I really like this album, it doesn't have any amazing standout tracks on, but everything just fits together on it so well, with light enchanting melodies and an urgency to the beats. It's easily an album you can listen to all the way through repeatedly, the follow up album The Orchard is almost as good, but this is probably their best.
Quite right, this is a bit rhumb. Ra Ra Riot's 2007 eponymous EP Ra Ra Riot showed great promise, recalling both Arcade Fire in its use of lush strings and tempo changes, as well as, and in retrospect, Vampire Weekend, with its Paul Simon vocals.
Sadly the Arcade Fire influence has been dropped for the album in favour of pursuing the Vampire Weekend influences, as well as some other radio-friendly indie-pop acts. The result is such that the four tracks here borrowed from the EP still ring promising, in particular `Ghost Under Rocks', but they stand alone as standout moments.

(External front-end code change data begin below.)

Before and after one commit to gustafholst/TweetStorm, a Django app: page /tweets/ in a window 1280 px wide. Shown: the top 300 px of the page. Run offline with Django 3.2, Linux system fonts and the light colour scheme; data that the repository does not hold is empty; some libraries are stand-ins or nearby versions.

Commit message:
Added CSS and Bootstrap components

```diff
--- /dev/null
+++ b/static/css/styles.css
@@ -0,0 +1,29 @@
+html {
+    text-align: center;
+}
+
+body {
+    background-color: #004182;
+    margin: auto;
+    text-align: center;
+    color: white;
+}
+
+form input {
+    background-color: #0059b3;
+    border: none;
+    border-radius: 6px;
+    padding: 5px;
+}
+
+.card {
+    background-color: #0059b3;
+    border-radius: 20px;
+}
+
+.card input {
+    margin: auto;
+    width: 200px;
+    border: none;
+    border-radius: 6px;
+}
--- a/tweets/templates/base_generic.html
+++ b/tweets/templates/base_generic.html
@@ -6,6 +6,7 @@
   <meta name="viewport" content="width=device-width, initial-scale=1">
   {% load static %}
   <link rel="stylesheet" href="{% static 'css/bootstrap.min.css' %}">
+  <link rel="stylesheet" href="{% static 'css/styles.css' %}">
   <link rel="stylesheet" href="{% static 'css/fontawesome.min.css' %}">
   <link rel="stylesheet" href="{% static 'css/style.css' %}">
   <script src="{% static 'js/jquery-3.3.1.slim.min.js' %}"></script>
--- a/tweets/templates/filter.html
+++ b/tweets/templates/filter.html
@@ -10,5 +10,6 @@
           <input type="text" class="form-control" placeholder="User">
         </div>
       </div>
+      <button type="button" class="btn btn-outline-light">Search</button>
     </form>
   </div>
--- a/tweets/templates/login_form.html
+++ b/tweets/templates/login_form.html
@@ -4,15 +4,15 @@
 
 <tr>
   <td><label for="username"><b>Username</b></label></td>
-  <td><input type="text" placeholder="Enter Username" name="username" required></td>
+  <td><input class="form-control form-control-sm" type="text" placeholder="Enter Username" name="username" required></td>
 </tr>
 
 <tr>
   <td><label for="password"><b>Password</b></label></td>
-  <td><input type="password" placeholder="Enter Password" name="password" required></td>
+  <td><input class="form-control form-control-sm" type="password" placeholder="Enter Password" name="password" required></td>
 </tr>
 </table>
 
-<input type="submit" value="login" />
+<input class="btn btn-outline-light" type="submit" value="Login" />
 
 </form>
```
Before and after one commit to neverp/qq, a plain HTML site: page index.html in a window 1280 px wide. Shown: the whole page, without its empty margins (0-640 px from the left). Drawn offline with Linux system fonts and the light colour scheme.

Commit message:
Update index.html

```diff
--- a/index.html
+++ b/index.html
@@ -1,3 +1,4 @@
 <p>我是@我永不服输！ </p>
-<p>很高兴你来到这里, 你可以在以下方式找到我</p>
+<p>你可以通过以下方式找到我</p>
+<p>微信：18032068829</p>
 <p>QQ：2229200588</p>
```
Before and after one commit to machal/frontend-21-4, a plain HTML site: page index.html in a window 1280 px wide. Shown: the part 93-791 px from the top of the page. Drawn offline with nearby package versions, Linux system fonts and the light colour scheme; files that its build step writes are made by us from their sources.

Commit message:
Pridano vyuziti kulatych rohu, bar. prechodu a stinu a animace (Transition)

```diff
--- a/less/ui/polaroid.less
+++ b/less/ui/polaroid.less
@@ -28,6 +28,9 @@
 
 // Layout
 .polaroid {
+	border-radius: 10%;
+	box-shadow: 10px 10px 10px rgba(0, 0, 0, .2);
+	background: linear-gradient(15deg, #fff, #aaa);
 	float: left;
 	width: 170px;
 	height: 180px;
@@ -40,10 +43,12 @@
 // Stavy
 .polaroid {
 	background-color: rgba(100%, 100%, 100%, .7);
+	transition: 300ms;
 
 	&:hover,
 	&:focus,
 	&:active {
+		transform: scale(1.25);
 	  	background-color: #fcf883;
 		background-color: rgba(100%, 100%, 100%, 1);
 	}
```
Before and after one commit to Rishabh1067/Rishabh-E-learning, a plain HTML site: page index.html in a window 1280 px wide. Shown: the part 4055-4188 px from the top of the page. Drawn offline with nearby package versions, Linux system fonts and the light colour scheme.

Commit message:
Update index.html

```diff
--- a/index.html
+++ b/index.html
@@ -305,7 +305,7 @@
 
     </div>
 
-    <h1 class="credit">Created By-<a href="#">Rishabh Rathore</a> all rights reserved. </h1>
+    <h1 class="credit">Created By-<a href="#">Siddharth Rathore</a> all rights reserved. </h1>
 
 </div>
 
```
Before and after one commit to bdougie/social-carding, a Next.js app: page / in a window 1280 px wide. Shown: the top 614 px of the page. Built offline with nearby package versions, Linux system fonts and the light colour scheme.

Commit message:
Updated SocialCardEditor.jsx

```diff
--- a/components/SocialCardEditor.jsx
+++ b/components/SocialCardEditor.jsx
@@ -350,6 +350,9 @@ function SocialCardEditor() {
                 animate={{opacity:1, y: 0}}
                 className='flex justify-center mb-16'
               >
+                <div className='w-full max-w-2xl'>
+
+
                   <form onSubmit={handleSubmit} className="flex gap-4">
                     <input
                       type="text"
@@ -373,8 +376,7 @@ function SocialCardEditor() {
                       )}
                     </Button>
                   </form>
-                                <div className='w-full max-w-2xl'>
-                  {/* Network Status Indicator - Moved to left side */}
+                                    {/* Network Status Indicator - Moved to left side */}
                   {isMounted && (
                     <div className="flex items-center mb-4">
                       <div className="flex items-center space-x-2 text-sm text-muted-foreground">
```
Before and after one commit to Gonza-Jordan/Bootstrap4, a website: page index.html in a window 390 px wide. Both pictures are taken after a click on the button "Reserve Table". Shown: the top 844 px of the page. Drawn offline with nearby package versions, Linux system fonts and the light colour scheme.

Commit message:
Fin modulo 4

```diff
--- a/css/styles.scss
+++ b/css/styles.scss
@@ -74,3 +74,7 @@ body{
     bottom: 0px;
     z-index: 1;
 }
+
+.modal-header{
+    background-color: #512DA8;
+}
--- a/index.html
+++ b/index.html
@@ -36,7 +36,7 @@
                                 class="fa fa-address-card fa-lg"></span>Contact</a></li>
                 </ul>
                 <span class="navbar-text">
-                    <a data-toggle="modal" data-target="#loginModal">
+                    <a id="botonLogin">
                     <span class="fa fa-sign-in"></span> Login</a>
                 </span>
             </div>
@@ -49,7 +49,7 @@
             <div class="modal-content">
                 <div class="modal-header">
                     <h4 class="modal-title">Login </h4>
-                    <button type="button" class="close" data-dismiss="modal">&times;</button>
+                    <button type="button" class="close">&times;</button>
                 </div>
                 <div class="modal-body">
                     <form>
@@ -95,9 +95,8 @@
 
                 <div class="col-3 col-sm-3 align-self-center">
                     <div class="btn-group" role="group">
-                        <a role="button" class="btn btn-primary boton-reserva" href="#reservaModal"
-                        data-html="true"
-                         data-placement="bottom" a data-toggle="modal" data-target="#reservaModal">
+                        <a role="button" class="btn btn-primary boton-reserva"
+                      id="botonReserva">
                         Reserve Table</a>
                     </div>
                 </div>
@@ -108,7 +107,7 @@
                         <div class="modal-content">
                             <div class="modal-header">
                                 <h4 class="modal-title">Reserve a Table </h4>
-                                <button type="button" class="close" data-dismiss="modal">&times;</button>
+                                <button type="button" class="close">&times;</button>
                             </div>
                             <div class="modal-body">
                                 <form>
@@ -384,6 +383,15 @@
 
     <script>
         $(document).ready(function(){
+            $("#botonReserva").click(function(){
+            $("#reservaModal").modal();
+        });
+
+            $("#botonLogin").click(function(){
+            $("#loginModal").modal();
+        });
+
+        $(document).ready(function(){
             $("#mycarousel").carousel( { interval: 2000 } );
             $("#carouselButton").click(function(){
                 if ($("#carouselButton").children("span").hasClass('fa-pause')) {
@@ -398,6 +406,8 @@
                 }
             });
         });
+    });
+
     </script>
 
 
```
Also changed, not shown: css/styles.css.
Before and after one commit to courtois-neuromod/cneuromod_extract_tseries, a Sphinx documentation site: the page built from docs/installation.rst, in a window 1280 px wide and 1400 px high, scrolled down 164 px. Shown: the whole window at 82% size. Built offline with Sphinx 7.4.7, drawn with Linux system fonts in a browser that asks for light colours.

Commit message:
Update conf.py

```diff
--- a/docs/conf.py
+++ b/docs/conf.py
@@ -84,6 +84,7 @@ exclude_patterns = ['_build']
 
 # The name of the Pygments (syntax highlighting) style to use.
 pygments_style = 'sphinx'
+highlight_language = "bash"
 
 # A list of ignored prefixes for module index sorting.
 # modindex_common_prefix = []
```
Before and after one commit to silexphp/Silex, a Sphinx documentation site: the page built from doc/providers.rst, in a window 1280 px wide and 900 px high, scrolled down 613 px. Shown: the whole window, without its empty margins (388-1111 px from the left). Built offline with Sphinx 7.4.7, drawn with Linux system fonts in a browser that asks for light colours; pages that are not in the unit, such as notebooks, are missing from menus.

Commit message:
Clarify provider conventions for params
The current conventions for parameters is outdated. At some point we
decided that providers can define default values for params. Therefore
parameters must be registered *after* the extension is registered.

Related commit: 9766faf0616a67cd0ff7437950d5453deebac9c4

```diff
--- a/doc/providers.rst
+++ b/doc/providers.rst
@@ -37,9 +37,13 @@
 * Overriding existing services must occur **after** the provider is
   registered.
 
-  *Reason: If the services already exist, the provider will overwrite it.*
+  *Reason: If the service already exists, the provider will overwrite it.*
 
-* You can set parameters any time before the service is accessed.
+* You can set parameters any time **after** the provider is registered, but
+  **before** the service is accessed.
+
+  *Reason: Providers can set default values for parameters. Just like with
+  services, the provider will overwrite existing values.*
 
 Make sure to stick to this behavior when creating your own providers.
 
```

Granted the band sadly lost a member between the EP and album, but in doing so seem to have also lost their edge, which does serve as adequate posthumous praise for the poor lad. Where the album falls down is in its sub-Vampire Weekend aping. I am very much of the opinion that one of those is more than enough so a worse, at times (St. Peter's Day Festival and Suspended In Gaffa) sound-alike does not inspire me.
Where the album differentiates itself from the pack is with the commendable lashings of cello and other strings, but that alone does not a viable Arcade Fire alternative make.
The EP had a curious effect of managing to be so discreet a grower as to leap from bland to great in one epiphanic moment, but with regret, I'm sure I could play the LP forever without that same realisation of Eureka!